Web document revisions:
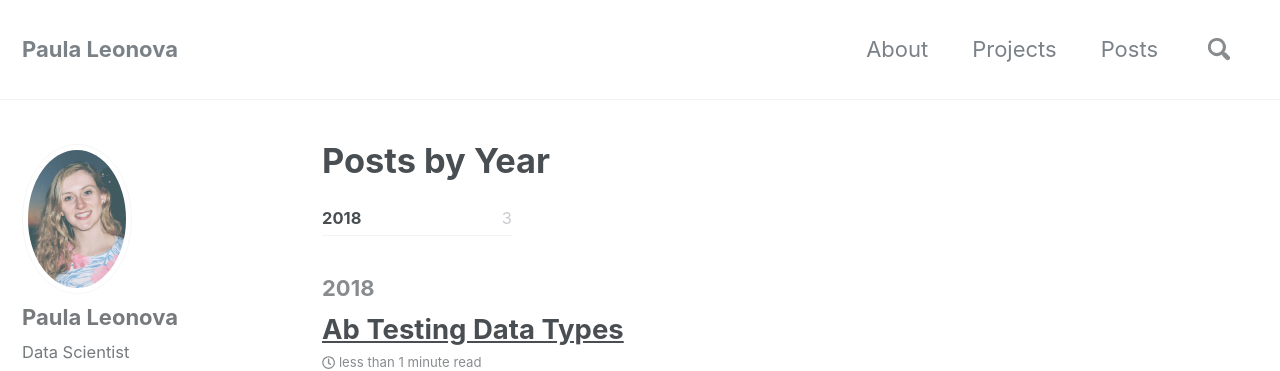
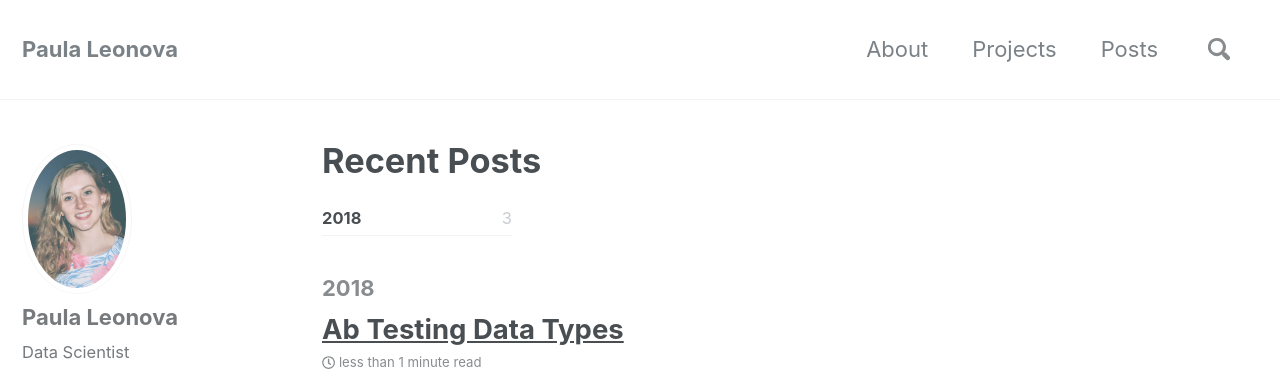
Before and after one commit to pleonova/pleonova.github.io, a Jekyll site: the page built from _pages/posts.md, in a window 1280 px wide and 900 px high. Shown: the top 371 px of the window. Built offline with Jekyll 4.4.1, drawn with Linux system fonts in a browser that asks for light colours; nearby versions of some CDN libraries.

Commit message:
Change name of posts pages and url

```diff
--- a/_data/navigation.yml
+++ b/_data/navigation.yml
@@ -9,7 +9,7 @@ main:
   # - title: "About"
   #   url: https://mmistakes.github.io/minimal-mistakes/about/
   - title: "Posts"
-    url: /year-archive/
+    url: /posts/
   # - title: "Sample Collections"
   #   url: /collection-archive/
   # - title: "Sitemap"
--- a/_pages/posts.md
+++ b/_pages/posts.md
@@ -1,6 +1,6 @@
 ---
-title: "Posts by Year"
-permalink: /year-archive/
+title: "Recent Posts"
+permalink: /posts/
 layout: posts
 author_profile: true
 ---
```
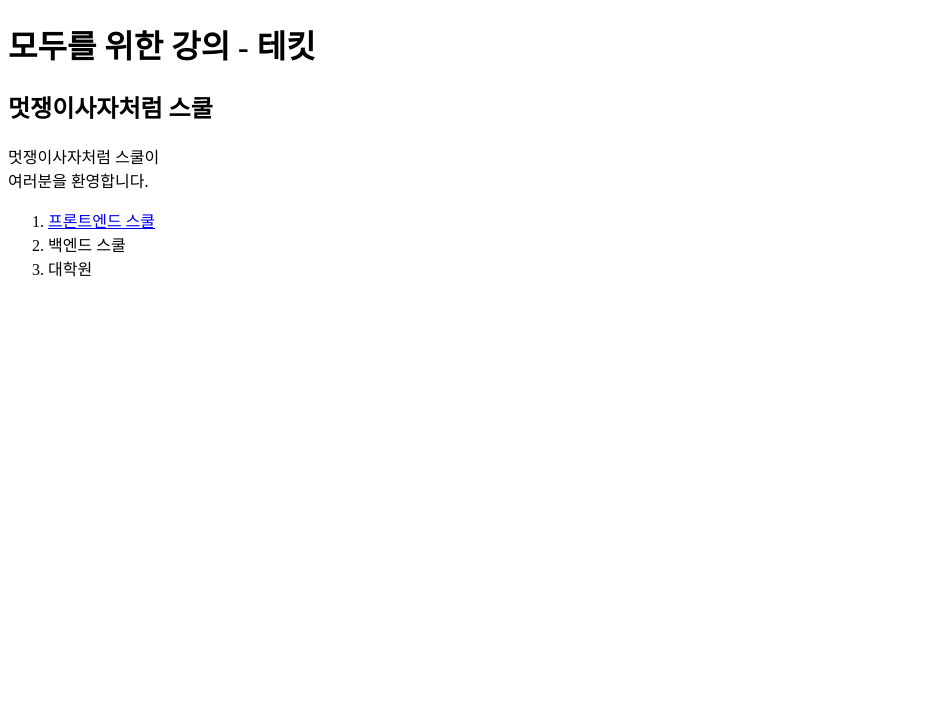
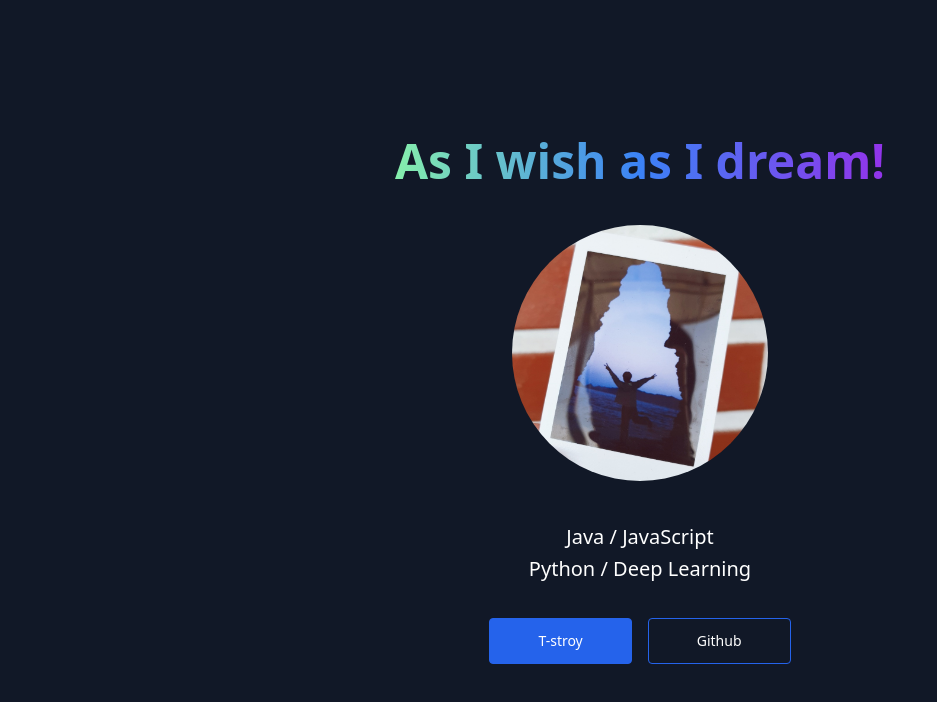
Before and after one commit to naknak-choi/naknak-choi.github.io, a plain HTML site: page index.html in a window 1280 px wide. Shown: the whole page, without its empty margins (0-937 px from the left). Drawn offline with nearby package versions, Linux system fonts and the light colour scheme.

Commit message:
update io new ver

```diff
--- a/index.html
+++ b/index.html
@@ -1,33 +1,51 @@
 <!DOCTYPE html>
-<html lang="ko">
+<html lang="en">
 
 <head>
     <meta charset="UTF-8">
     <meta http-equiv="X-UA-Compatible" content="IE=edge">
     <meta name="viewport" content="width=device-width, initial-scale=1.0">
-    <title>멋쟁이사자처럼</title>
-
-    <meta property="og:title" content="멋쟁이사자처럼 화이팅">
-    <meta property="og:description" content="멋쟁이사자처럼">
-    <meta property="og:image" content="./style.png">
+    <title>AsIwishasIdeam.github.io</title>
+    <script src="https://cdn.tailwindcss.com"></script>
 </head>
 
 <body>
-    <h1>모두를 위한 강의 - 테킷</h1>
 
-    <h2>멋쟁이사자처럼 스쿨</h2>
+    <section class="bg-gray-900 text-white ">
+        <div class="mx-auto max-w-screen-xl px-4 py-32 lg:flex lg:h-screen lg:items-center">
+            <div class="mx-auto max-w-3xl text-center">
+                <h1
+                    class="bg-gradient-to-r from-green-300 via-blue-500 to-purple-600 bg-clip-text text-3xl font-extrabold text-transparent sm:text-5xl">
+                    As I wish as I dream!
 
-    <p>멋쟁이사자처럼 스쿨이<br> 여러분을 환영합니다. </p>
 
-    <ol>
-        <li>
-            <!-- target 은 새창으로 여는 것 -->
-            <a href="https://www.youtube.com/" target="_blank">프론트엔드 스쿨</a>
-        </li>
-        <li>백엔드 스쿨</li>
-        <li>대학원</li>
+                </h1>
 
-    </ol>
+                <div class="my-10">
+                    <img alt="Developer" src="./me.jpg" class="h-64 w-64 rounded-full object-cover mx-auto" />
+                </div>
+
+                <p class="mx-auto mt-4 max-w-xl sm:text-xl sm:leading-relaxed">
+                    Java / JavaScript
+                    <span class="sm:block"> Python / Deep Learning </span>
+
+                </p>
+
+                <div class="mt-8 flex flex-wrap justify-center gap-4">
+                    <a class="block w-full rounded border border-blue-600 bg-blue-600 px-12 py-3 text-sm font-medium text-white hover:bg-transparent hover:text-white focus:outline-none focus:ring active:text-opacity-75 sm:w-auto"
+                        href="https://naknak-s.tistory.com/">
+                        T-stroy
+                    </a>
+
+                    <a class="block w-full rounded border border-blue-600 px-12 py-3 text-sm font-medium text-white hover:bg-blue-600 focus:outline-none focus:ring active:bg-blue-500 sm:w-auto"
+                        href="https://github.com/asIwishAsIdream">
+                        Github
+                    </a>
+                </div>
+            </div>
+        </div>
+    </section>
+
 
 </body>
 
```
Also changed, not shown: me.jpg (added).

To do:
From the records above, copy each line where the word "멋쟁이사자처럼" can be found.

Answer section:
-    <title>멋쟁이사자처럼</title>
-    <meta property="og:title" content="멋쟁이사자처럼 화이팅">
-    <meta property="og:description" content="멋쟁이사자처럼">
-    <h2>멋쟁이사자처럼 스쿨</h2>
-    <p>멋쟁이사자처럼 스쿨이<br> 여러분을 환영합니다. </p>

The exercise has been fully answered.